> **About this task**
List all lines of the data that include the string "sheet".

(Structured diff data)
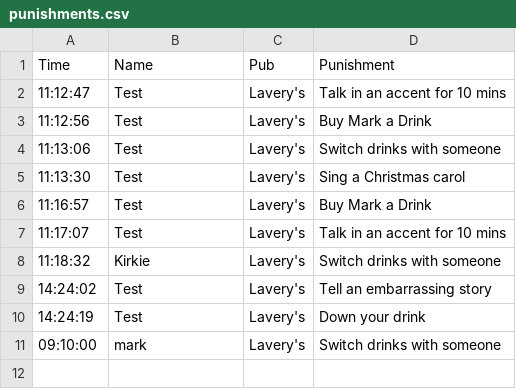
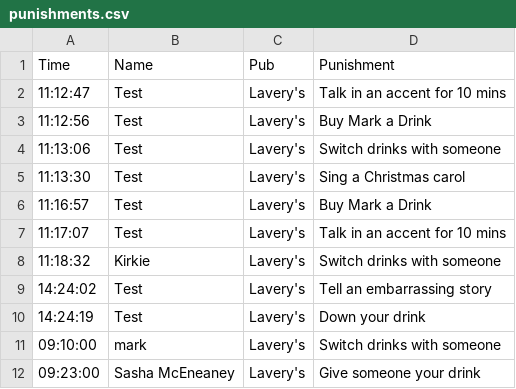
Before and after one commit to kirkpatrick8/pubcrawl, a CSV file: punishments.csv, drawn as a sheet; the diff names each change by its address in the sheet, - before the commit and + after, or states it on an @@ line.

Commit message:
Update punishments - 2024-11-19 09:23:02.021297

```diff
--- a/punishments.csv
+++ b/punishments.csv
+row 12: 09:23:00 | Sasha McEneaney | Lavery's | Give someone your drink
```
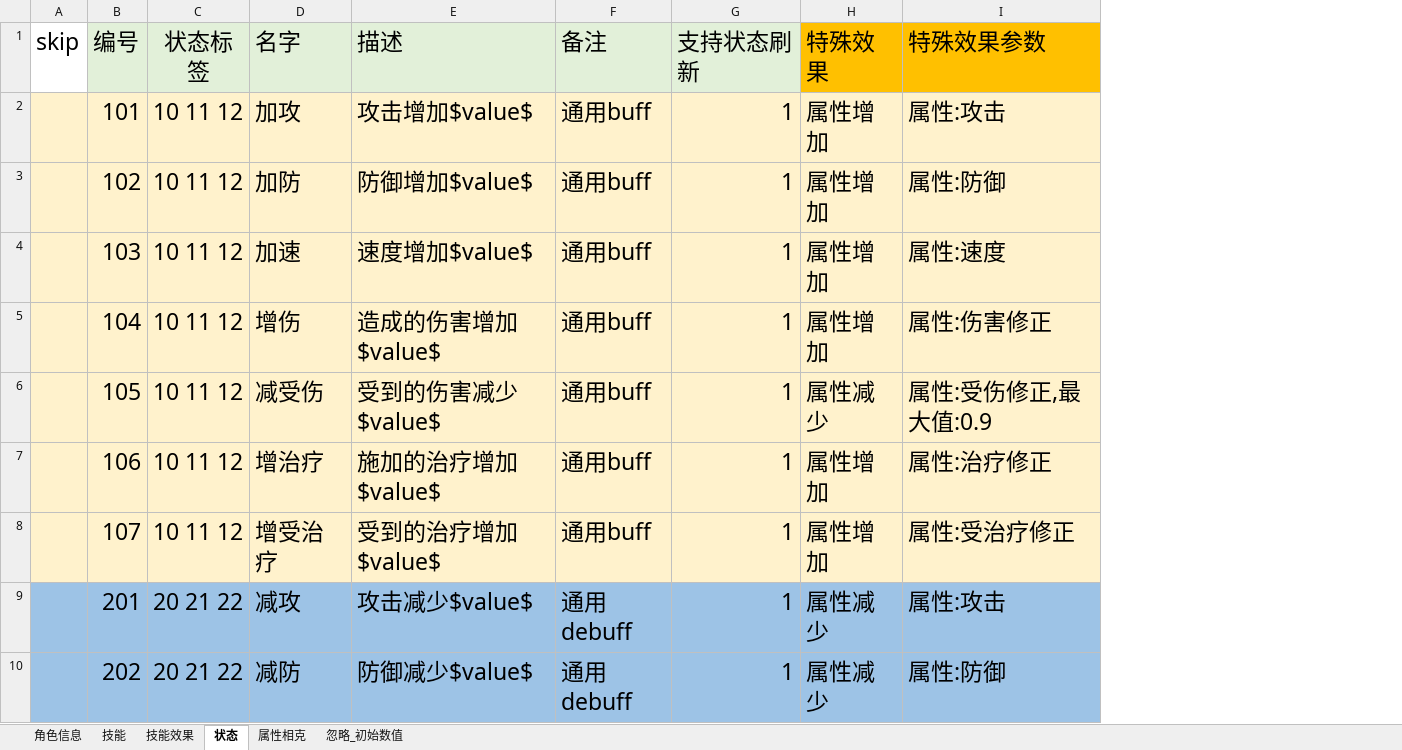
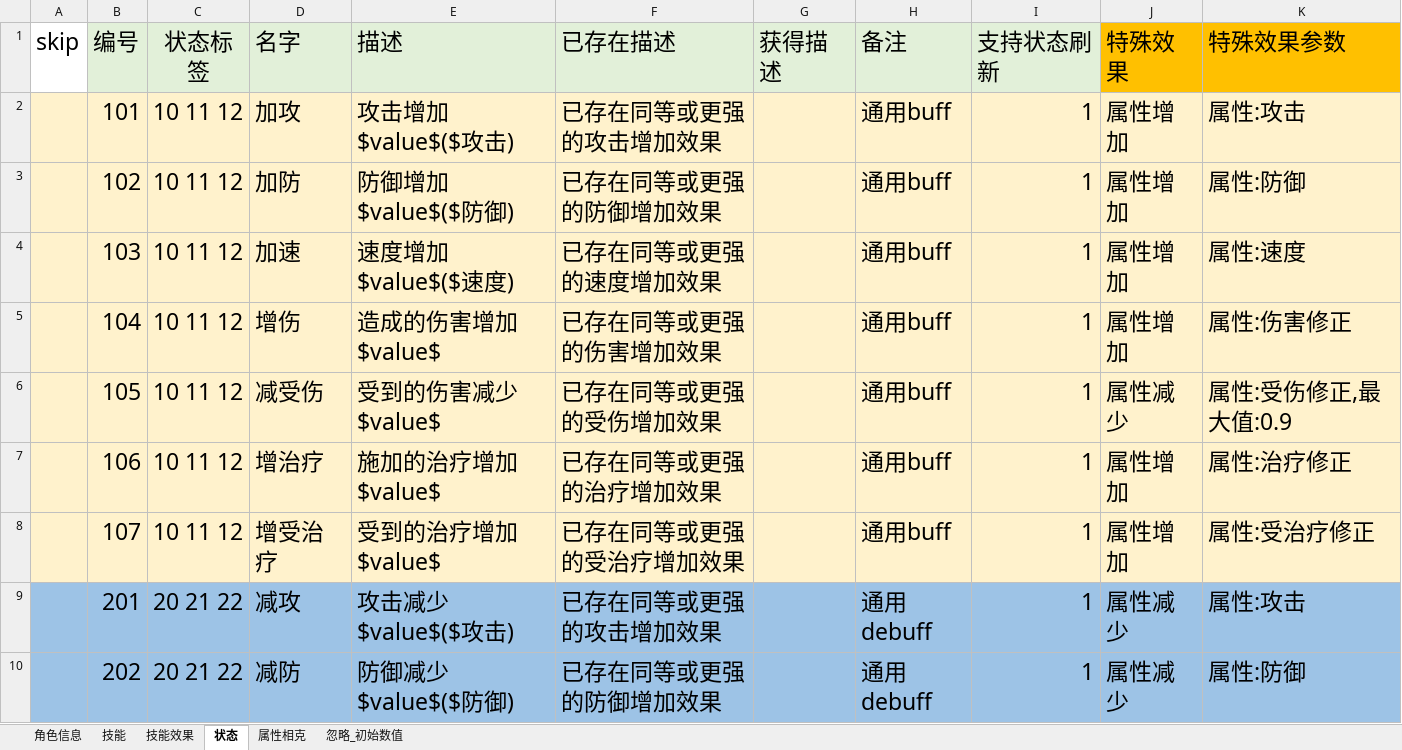
Before and after one commit to shuitian/card_battle, an Excel workbook: excel/导表_角色信息表.xlsx, sheet 状态, drawn as a sheet; only a part is shown; values as stored, in another font and other column widths than the file's, no borders; the diff covers the shown part only; the diff names each change by its address in the sheet, - before the commit and + after, or states it on an @@ line.

```diff
--- a/excel/导表_角色信息表.xlsx (sheet 状态)
+++ b/excel/导表_角色信息表.xlsx (sheet 状态)
+column F (已存在描述), rows 2-10: 已存在同等或更强的攻击增加效果 | 已存在同等或更强的防御增加效果 | 已存在同等或更强的速度增加效果 | 已存在同等或更强的伤害增加效果 | 已存在同等或更强的受伤增加效果 | 已存在同等或更强的治疗增加效果 | 已存在同等或更强的受治疗增加效果 | 已存在同等或更强的攻击增加效果 | 已存在同等或更强的防御增加效果
+column G (获得描述), empty
-E2 (描述): 攻击增加$value$
+E2 (描述): 攻击增加$value$($攻击)
-E3 (描述): 防御增加$value$
+E3 (描述): 防御增加$value$($防御)
-E4 (描述): 速度增加$value$
+E4 (描述): 速度增加$value$($速度)
-E9 (描述): 攻击减少$value$
+E9 (描述): 攻击减少$value$($攻击)
-E10 (描述): 防御减少$value$
+E10 (描述): 防御减少$value$($防御)
```
Also changed, not shown: 4 edited cells elsewhere in this sheet, sheet 技能效果, sheet 技能, sheet 角色信息, 9 other files.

> **Written answer**
Before and after one commit to kirkpatrick8/pubcrawl, a CSV file: punishments.csv, drawn as a sheet; the diff names each change by its address in the sheet, - before the commit and + after, or states it on an @@ line.
Before and after one commit to shuitian/card_battle, an Excel workbook: excel/导表_角色信息表.xlsx, sheet 状态, drawn as a sheet; only a part is shown; values as stored, in another font and other column widths than the file's, no borders; the diff covers the shown part only; the diff names each change by its address in the sheet, - before the commit and + after, or states it on an @@ line.
--- a/excel/导表_角色信息表.xlsx (sheet 状态)
+++ b/excel/导表_角色信息表.xlsx (sheet 状态)
Also changed, not shown: 4 edited cells elsewhere in this sheet, sheet 技能效果, sheet 技能, sheet 角色信息, 9 other files.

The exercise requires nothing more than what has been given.